When such severe and unusual weather conditions hit, they hit everyone, myself included. I usually come back to the constituency on a Thursday night but last week it was becoming clear that making a journey from Edinburgh wouldn’t be safe until Friday. In-fact, so many people did indeed heed the Transport Ministers warnings and decided not to travel which I was heartened to see. The minister was a bit of a “machine” during storm Emma, his updates were constant and helpful. Yes, there’s always going to be issues with roads and travel in such a storm; but I really was impressed with the constant stream of information coming from the various transport organisations.
Sadly, however, there have been several social media reports of wages being docked or workers being forced to use holidays for snow days, it’s unfair and to be frank dangerous. I understand that there are vital services which have to continue to run; and I really do admire and thank all the front line workers who went above and beyond to not only get to work, and those who stayed for extra hours to take care of the most vulnerable and ensure our infrastructure was able to continue to run as best it could. Those workers are great and we are thankful, but with the schools being closed, child care facilities minimal and many transport links out; it’s unthinkable that some employers saw fit to force staff into work using the threat of a pay cut, especially when some of the reports I’m seeing are from already low paid workers. I was quite honestly flabbergasted, I join other politicians who’ve come out to condemn it, and this will be something we will be looking at in the future.

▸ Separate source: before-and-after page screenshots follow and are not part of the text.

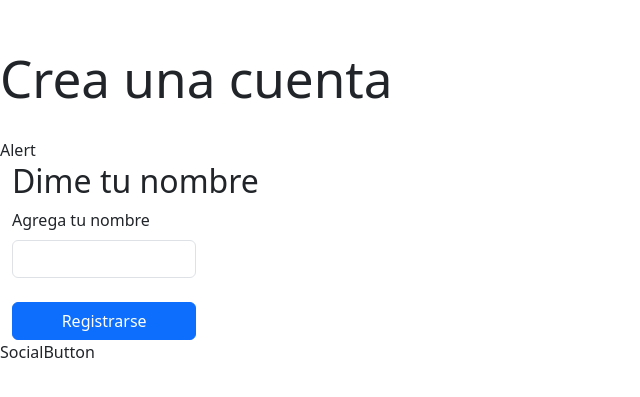
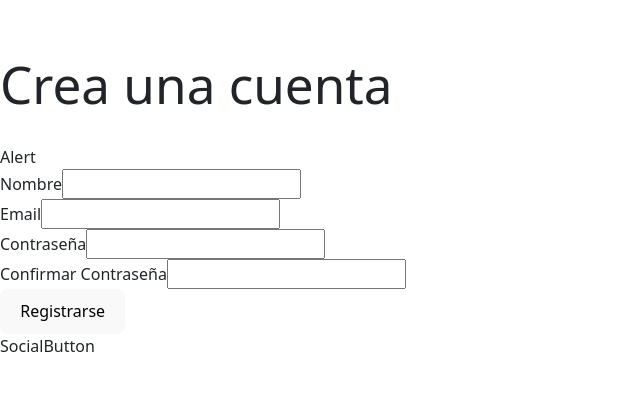
Before and after one commit to anny23sa/formulario2, a React (Vite) app: page / in a window 1280 px wide. Shown: the part 193-590 px from the top of the page, without its empty margins (0-640 px from the left). Built offline with nearby package versions, Linux system fonts and the light colour scheme.

Commit message:
creacion Input y label

```diff
--- a/src/components/Formulario/Formulario.jsx
+++ b/src/components/Formulario/Formulario.jsx
@@ -1,21 +1,67 @@
 import React from 'react'
 import { useState } from 'react';
+import './Formulario.css'
 
 const Formulario = () => {
 
-const [name, setname] = useState("")
+const [nombre, setNombre] = useState("");
+const [email, setEmail] = useState("");
+const [contrasena, setContrasena] = useState("");
+const [confirmacion, SeTConfirmacion] = useState("");
+//const [error, setError] = useState(false)
+
+const handleSubmit = (e) => {
+  e.preventDefault()
+  if(nombre.trim()===""){
+  setError(true)
+}else {
+  alert('datos enviados')
+  setError(false)
+}
+}
+
+return(
+  <form onSumit={handleSubmit}>
+    <div className="form-group">
+      <label>Nombre</label>
+      <input type="text" value={nombre} onChange={(e) => setNombre(e.target.value)} />
+    </div>
+
+    <div className="form-group">
+        <label>Email</label>
+        <input type="email" value={email} onChange={(e) => setEmail(e.target.value)} />
+      </div>
+
+      <div className="form-group">
+        <label>Contraseña</label>
+        <input type="password" value={contrasena} onChange={(e) => setContrasena(e.target.value)} />
+      </div>
+
+      <div className="form-group">
+        <label>Confirmar Contraseña</label>
+        <input type="password" value={confirmacion} onChange={(e) => setConfirmacion(e.target.value)} />
+      </div>
+      <button type="submit">Registrarse</button>
+    </form>
+  );
+}
+
+export default Formulario;
 
 
-  return (
+
+
+  /*return (
     <div className="container">
         <h2>Dime tu nombre</h2>
-        <form>
+        {error ? <p className="error">Hay un error</p>: null}
+        <form onSubmit={handleSubmit}>
             <div className="w-50">
                 <label className="form-label">Agrega tu nombre</label>
                 <input className="form-control"
                 type="text"
                 value={name}
-                onChange={ e => setname(e.target.value)} />
+                onChange={ e => setName(e.target.value)} />
             </div>
             <button className="btn btn-primary mt-4 w-50">Registrarse</button>
         </form>
@@ -23,4 +69,4 @@ const [name, setname] = useState("")
   );
 }
 
-export default Formulario
+export default Formulario*/
--- a/src/components/Formulario/formulario.css
+++ b/src/components/Formulario/formulario.css
@@ -0,0 +1,9 @@
+.error{
+    background-color: red;
+    color: aliceblue;
+    padding: 5px;
+    border-radius: 5px;
+    text-transform: uppercase;
+    text-align: center;
+
+}
```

On a brighter note my social media was also flooded with heart-warming scenes and stories of communities coming together, of neighbours looking out for each other and random acts of kindness. It reminded me of days gone by when blethering to your neighbour was just the norm, but then as we saw over the festive period, this constituency is one of the best when it comes to looking out for our most vulnerable.
In other political news the Prime Minister made her third Brexit speech, a speech which was designed to give the country a clear idea of what leaving the EU would look like, and any deals which would be struck. Instead, it left us none the wiser and it seems the negotiations are not really that much further forward; a lot of waffle and very little substance. I’ll continue to do my job at the Scottish Parliament representing my constituency and standing up for the people who live here; in such uncertain times it would seems a “strong voice” and a sure plan is needed more than ever.
This week will be a busy one, there will be a snow clear up going on across Glasgow and I point constituents to the Glasgow City Council website and twitter pages to keep up to date. As temperatures remain low we are at risk of icy conditions underfoot, so please continue to look out for some of our more vulnerable residents. I cannot thank each and individual who made this snowy week more bearable, from the carers and health care staff, to the many council workers and volunteers who cleared roads and pavements, not an ounce of work went without notice.